Task goal: Among the entries below, how many lines include the string "CXRs"? Answer with only the number.

*** Records provided

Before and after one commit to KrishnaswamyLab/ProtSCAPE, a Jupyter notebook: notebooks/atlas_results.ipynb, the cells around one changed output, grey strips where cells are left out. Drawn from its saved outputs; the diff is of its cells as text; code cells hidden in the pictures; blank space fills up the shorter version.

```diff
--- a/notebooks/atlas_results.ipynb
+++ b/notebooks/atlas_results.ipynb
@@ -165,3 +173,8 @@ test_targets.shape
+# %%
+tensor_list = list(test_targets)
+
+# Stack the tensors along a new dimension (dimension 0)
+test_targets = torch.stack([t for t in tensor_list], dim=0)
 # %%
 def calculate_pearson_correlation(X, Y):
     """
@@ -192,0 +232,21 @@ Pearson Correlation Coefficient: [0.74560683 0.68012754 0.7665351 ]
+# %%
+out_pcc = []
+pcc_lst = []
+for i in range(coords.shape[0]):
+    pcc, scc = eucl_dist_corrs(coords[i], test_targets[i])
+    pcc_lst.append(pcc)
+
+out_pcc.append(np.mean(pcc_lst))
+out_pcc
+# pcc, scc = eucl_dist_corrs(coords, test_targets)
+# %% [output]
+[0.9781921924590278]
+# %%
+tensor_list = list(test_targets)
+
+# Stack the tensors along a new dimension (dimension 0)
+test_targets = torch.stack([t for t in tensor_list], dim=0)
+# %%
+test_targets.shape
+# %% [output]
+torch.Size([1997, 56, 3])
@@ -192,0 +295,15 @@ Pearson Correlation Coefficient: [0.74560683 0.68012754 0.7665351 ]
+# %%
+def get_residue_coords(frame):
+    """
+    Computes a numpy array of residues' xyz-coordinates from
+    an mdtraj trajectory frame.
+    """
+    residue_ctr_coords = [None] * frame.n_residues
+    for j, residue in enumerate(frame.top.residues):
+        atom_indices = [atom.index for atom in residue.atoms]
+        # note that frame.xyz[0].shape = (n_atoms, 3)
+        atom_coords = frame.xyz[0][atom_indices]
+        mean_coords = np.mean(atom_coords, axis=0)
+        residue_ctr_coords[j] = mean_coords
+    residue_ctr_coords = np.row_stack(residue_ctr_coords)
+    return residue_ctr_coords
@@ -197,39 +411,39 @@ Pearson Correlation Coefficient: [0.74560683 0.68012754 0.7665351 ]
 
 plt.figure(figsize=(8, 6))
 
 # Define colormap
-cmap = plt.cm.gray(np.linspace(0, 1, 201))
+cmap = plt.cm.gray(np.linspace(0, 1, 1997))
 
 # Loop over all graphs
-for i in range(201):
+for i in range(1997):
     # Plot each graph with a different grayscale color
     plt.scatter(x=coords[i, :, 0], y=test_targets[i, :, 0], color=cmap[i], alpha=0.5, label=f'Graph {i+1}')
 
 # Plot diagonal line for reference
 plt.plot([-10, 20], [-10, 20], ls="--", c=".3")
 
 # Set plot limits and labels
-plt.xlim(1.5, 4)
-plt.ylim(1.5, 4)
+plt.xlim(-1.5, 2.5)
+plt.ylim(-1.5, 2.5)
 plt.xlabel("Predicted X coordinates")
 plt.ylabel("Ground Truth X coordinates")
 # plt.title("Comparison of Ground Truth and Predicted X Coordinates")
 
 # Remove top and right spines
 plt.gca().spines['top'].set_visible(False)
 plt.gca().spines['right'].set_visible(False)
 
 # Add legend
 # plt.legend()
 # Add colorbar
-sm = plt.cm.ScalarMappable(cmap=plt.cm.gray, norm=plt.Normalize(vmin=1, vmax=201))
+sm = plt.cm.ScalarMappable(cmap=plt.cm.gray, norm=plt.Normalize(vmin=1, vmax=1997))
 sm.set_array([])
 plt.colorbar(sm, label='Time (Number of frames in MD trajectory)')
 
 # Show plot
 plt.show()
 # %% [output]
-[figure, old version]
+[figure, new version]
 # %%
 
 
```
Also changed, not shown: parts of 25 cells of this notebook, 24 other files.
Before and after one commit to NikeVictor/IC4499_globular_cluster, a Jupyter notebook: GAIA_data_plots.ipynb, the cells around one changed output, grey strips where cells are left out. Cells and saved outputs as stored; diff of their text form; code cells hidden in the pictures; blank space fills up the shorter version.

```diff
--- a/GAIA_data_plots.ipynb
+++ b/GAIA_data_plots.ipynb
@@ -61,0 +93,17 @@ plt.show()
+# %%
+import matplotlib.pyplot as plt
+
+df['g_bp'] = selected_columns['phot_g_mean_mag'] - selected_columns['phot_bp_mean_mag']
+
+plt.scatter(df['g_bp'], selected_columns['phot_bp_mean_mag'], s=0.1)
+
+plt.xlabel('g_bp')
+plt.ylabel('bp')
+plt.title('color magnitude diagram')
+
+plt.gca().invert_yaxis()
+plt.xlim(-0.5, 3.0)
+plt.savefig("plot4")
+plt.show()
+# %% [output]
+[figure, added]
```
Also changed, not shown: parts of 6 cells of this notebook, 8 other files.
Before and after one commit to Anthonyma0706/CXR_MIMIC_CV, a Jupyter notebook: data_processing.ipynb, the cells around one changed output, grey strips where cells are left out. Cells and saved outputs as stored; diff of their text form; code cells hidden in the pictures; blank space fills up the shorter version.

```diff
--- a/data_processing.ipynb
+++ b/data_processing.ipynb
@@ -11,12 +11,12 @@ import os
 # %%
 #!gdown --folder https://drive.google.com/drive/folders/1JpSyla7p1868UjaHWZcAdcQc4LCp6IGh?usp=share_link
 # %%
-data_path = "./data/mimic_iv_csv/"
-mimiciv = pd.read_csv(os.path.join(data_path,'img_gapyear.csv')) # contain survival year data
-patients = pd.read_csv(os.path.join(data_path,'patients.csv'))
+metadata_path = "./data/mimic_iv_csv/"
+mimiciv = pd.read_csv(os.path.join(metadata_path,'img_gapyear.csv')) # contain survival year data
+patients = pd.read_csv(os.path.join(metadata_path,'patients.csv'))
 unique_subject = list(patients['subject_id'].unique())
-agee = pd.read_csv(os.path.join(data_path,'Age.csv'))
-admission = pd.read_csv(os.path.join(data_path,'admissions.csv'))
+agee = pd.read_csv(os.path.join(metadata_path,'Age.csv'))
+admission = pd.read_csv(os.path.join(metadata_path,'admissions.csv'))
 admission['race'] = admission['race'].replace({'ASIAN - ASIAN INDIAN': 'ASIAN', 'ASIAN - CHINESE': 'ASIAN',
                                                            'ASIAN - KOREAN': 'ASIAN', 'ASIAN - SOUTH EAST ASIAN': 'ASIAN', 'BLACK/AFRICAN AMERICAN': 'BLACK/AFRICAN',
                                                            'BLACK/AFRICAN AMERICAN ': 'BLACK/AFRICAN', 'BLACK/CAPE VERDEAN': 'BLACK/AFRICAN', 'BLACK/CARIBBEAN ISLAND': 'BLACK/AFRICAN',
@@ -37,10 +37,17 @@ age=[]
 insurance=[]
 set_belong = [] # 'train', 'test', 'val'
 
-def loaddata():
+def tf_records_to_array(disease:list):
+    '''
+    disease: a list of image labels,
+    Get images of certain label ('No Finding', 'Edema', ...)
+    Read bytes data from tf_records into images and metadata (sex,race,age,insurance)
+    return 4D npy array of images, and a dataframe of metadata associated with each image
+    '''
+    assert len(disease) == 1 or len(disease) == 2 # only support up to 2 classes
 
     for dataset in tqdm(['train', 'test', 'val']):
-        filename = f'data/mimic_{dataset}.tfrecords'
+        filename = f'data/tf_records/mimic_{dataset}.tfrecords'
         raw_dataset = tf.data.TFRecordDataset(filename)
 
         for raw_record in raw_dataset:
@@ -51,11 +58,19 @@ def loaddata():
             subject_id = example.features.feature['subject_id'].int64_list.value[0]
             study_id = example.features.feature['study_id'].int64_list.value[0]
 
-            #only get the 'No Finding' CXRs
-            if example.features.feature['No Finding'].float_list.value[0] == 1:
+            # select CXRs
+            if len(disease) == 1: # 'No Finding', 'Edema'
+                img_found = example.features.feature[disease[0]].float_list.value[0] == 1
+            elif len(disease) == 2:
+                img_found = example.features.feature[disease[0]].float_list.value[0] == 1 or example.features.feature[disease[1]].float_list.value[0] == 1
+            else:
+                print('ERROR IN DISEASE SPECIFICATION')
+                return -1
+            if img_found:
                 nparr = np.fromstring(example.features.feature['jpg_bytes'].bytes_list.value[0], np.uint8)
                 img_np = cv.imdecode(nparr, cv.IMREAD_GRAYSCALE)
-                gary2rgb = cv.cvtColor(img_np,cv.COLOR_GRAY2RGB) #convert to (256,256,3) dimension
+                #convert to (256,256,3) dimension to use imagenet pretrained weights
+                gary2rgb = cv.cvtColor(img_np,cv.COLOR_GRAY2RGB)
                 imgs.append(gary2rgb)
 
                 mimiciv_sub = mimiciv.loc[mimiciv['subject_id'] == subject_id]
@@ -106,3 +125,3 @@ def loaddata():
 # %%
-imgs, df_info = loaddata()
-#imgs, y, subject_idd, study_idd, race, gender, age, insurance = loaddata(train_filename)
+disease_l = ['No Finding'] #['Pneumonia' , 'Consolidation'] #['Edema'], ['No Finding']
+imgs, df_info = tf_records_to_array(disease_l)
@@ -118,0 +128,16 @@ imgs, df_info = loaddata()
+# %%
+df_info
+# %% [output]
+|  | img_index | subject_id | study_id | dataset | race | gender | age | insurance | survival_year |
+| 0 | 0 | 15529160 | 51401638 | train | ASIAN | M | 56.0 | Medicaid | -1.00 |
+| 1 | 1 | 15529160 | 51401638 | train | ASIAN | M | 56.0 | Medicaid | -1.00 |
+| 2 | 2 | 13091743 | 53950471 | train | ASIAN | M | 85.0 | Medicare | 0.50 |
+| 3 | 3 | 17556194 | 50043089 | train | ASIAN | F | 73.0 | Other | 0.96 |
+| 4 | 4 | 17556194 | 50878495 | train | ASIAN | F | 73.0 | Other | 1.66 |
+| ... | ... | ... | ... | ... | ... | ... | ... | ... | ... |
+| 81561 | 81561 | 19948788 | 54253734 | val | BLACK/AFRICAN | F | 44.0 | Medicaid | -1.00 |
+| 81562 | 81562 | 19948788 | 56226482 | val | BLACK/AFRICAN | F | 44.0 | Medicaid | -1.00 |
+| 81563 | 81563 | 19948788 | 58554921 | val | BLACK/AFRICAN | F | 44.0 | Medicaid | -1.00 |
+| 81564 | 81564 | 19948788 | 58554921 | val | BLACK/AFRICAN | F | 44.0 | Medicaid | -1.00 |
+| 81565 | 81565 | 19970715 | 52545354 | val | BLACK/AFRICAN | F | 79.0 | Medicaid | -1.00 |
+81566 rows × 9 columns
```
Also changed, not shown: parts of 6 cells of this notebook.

******

Written reply: 2